Activity | For every line in the entries that contains "added", show the whole line.

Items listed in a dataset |
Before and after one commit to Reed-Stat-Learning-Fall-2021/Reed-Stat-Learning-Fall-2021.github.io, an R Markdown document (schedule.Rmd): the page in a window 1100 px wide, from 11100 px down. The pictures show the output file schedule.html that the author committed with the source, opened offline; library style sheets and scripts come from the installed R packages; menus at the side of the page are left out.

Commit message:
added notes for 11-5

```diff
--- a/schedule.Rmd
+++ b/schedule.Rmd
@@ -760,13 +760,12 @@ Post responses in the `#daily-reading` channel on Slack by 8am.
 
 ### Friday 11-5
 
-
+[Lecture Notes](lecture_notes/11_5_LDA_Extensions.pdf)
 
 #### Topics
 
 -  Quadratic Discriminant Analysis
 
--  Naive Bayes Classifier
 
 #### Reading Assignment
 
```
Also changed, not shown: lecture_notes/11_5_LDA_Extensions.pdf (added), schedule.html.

Solution for this problem |
added notes for 11-5
Also changed, not shown: lecture_notes/11_5_LDA_Extensions.pdf (added), schedule.html.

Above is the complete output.